[LISTED RECORDS Boundary: Start]

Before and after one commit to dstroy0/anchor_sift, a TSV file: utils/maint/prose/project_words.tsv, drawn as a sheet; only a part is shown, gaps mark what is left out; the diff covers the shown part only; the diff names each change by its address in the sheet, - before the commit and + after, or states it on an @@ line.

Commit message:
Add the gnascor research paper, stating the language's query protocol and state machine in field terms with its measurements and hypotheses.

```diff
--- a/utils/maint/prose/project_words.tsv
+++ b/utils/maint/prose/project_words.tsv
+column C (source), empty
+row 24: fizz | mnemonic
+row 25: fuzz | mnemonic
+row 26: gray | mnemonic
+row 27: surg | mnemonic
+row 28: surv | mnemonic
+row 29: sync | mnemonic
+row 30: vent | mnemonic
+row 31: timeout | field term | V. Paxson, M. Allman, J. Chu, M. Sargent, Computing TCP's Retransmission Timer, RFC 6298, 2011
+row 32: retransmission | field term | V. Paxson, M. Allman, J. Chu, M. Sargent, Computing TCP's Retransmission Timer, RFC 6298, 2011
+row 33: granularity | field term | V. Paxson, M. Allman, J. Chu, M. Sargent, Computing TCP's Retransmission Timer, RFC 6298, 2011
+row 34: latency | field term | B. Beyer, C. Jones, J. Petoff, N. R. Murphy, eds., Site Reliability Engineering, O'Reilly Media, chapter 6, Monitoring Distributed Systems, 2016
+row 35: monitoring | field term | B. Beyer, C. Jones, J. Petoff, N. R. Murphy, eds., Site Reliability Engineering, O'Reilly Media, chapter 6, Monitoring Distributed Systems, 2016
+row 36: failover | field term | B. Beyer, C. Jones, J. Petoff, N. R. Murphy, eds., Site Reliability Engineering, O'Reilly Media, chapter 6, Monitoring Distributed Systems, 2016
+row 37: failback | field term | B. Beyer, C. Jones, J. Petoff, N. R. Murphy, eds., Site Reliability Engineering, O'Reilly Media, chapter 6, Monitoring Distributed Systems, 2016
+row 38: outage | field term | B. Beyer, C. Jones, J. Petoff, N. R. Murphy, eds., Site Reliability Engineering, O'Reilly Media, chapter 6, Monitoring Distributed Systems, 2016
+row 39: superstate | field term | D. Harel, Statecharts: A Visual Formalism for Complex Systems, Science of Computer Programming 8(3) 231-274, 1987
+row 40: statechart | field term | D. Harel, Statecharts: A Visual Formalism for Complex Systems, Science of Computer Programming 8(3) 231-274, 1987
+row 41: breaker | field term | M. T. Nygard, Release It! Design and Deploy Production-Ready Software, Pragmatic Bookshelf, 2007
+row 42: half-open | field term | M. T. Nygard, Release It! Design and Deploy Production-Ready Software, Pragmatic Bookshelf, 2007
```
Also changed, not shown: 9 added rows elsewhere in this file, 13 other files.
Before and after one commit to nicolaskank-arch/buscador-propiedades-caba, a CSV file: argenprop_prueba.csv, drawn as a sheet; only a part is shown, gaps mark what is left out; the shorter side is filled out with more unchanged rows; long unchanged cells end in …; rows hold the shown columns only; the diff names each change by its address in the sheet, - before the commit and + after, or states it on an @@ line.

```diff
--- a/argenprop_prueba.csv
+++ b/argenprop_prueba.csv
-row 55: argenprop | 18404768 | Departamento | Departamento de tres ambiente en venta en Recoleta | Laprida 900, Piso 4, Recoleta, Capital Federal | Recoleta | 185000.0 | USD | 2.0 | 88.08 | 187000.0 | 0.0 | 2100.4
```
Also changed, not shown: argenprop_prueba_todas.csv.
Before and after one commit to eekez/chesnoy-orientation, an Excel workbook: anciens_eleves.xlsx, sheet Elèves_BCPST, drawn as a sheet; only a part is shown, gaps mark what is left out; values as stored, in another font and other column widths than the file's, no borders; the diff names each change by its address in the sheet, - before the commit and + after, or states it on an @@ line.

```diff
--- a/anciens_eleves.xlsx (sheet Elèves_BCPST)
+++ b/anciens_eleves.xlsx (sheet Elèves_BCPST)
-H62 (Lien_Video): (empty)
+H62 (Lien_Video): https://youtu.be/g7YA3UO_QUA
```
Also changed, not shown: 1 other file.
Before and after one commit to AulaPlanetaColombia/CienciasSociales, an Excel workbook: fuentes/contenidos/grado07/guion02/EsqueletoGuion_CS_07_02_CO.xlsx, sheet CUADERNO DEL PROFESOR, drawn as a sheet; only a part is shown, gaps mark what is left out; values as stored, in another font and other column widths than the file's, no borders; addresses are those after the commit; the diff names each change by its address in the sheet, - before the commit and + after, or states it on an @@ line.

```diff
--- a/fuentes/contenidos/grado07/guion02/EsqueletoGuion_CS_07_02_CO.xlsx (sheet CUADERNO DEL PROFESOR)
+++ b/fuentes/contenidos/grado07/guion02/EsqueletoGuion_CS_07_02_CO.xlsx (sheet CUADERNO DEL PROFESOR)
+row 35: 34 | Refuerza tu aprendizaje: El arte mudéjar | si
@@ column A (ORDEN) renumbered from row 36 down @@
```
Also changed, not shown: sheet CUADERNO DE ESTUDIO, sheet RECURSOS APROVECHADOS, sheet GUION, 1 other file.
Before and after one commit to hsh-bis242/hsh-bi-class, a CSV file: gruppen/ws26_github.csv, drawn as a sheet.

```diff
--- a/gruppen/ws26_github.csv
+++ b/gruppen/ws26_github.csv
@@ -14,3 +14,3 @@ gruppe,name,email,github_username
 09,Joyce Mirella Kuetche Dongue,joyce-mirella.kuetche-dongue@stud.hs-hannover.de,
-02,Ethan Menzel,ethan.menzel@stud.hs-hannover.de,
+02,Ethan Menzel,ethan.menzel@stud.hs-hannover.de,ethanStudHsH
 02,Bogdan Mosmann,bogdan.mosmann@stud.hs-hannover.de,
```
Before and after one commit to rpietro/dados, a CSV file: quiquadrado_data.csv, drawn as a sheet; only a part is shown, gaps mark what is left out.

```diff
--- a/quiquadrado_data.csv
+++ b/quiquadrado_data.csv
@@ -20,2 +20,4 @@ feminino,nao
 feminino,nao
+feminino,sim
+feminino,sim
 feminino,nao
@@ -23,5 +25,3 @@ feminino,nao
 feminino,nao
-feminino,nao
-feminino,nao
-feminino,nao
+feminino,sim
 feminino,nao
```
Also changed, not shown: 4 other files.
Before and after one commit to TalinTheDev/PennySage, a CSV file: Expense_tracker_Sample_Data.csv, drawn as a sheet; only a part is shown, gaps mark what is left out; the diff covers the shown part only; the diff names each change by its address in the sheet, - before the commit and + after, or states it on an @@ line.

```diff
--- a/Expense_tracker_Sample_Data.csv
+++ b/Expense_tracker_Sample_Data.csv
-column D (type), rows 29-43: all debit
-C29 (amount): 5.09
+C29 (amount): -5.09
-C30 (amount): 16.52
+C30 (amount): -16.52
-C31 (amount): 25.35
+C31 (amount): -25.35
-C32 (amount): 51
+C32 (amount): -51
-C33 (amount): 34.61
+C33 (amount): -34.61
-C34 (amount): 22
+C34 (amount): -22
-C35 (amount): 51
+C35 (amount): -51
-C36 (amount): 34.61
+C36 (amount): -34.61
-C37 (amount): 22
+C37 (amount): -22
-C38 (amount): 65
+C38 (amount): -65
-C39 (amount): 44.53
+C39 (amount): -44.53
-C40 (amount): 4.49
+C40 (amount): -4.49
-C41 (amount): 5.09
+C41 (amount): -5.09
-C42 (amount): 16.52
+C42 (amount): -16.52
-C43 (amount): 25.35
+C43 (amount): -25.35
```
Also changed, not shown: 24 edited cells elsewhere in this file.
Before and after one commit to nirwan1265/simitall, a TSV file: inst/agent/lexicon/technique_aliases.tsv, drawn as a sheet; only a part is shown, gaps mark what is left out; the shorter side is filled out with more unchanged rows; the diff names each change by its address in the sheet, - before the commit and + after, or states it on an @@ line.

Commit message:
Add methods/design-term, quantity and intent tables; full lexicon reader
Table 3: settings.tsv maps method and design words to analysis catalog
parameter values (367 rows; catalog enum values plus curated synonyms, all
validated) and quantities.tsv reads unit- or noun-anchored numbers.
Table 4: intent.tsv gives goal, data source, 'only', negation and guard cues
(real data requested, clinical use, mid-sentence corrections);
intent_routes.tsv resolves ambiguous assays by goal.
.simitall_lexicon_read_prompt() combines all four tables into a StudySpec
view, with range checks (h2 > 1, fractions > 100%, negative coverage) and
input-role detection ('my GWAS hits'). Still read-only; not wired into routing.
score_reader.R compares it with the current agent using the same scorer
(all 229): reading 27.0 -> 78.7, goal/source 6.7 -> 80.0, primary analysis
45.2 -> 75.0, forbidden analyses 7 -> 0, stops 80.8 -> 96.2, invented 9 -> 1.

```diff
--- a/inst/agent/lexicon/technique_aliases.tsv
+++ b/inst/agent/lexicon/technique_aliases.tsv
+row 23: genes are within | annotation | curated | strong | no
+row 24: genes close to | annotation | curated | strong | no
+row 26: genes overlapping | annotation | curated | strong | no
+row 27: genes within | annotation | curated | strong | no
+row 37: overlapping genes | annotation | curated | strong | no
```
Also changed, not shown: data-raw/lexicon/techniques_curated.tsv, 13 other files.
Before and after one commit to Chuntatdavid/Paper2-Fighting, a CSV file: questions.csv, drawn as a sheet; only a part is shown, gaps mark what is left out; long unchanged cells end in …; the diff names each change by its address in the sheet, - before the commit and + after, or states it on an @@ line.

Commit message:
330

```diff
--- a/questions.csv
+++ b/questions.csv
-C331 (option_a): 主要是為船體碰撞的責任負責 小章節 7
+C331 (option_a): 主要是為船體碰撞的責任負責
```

[LISTED RECORDS Boundary: End]

→ **TRY IT**
Only lines holding the word "Distributed" are wanted; list them all from the material.

→ **TASK RESULT**
+row 34: latency | field term | B. Beyer, C. Jones, J. Petoff, N. R. Murphy, eds., Site Reliability Engineering, O'Reilly Media, chapter 6, Monitoring Distributed Systems, 2016
+row 35: monitoring | field term | B. Beyer, C. Jones, J. Petoff, N. R. Murphy, eds., Site Reliability Engineering, O'Reilly Media, chapter 6, Monitoring Distributed Systems, 2016
+row 36: failover | field term | B. Beyer, C. Jones, J. Petoff, N. R. Murphy, eds., Site Reliability Engineering, O'Reilly Media, chapter 6, Monitoring Distributed Systems, 2016
+row 37: failback | field term | B. Beyer, C. Jones, J. Petoff, N. R. Murphy, eds., Site Reliability Engineering, O'Reilly Media, chapter 6, Monitoring Distributed Systems, 2016
+row 38: outage | field term | B. Beyer, C. Jones, J. Petoff, N. R. Murphy, eds., Site Reliability Engineering, O'Reilly Media, chapter 6, Monitoring Distributed Systems, 2016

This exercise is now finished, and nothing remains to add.